[Edit difference data]
=== Begin Enclosure ===

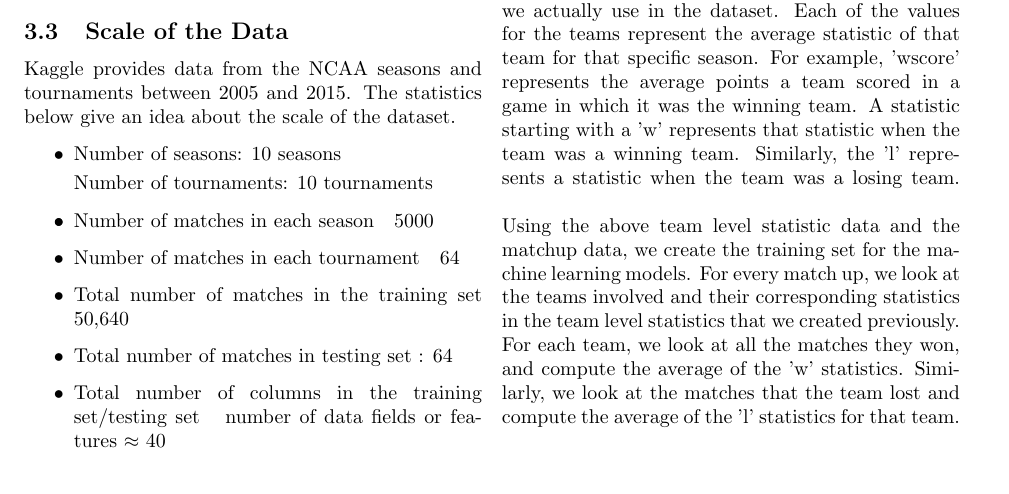
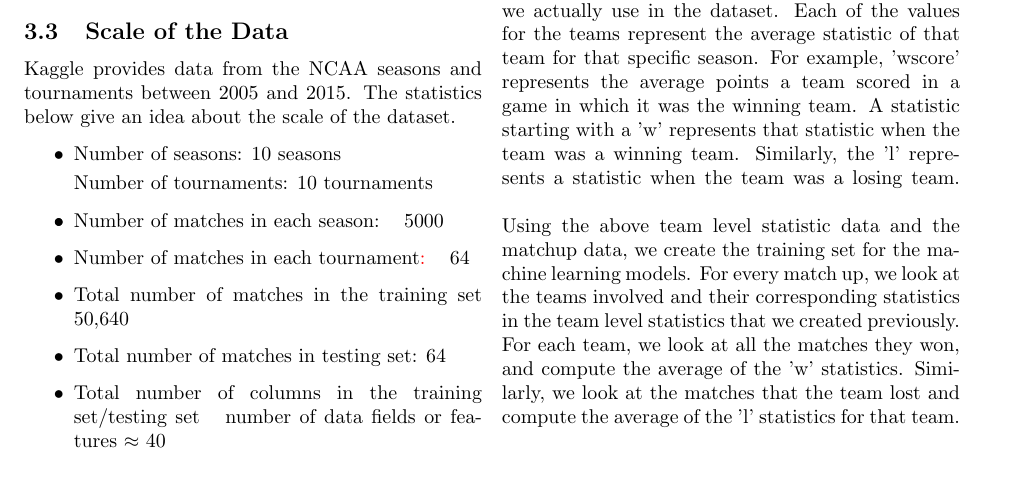
Before and after one commit to jazzTheJackRabbit/machine-madness, a LaTeX document (realReport/report.tex): part of page 3 of 6, cut so that both start at the same text. Compiled offline with pdfLaTeX.

Commit message:
added a colon

```diff
--- a/realReport/report.tex
+++ b/realReport/report.tex
@@ -151,13 +151,13 @@ Number of seasons: 10 seasons
 \item
 Number of tournaments: 10 tournaments
 \item
-Number of matches in each season ~ 5000
+Number of matches in each season: ~ 5000
 \item
-Number of matches in each tournament ~ 64
+Number of matches in each tournament{\color{red}:} ~ 64
 \item
 Total number of matches in the training set ~ 50,640
 \item
-Total number of matches in testing set : 64
+Total number of matches in testing set: 64
 \item
 Total number of columns in the training set/testing set ~ number of data fields or features $\approx$ 40
 \end{list}
```
Also changed, not shown: realReport/report.pdf, 2 other files.
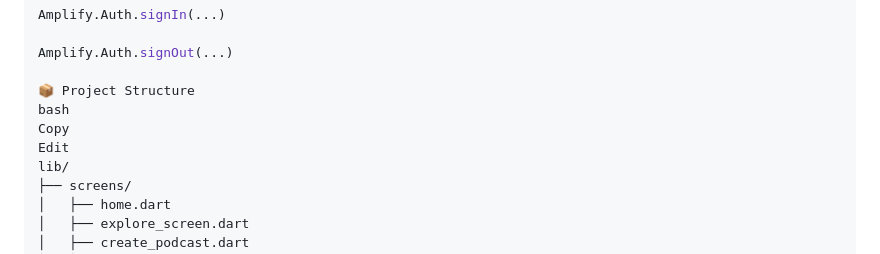
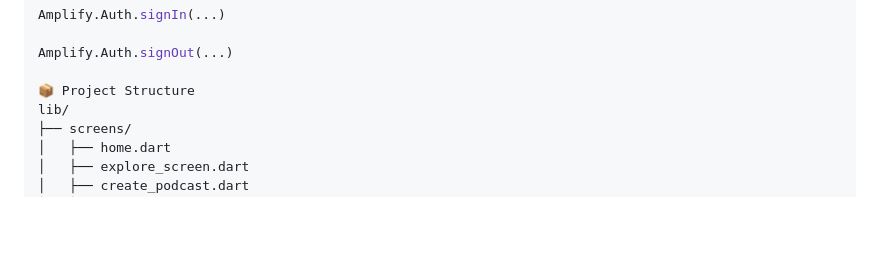
Before and after one commit to aneesa2023/echo_pod_frontend, a Markdown page: README.md, the part around the change. Rendered like a GitHub page; blank space fills up the shorter version.

```diff
--- a/README.md
+++ b/README.md
@@ -69,9 +69,6 @@ Amplify.Auth.signIn(...)
 Amplify.Auth.signOut(...)
 
 📦 Project Structure
-bash
-Copy
-Edit
 lib/
 ├── screens/
 │   ├── home.dart
```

=== End Enclosure ===

▶ _Instructions to follow_: Each line above that contains the word "matches" should be returned.

▶ _Final answer_:
-Number of matches in each season ~ 5000
+Number of matches in each season: ~ 5000
-Number of matches in each tournament ~ 64
+Number of matches in each tournament{\color{red}:} ~ 64
 Total number of matches in the training set ~ 50,640
-Total number of matches in testing set : 64
+Total number of matches in testing set: 64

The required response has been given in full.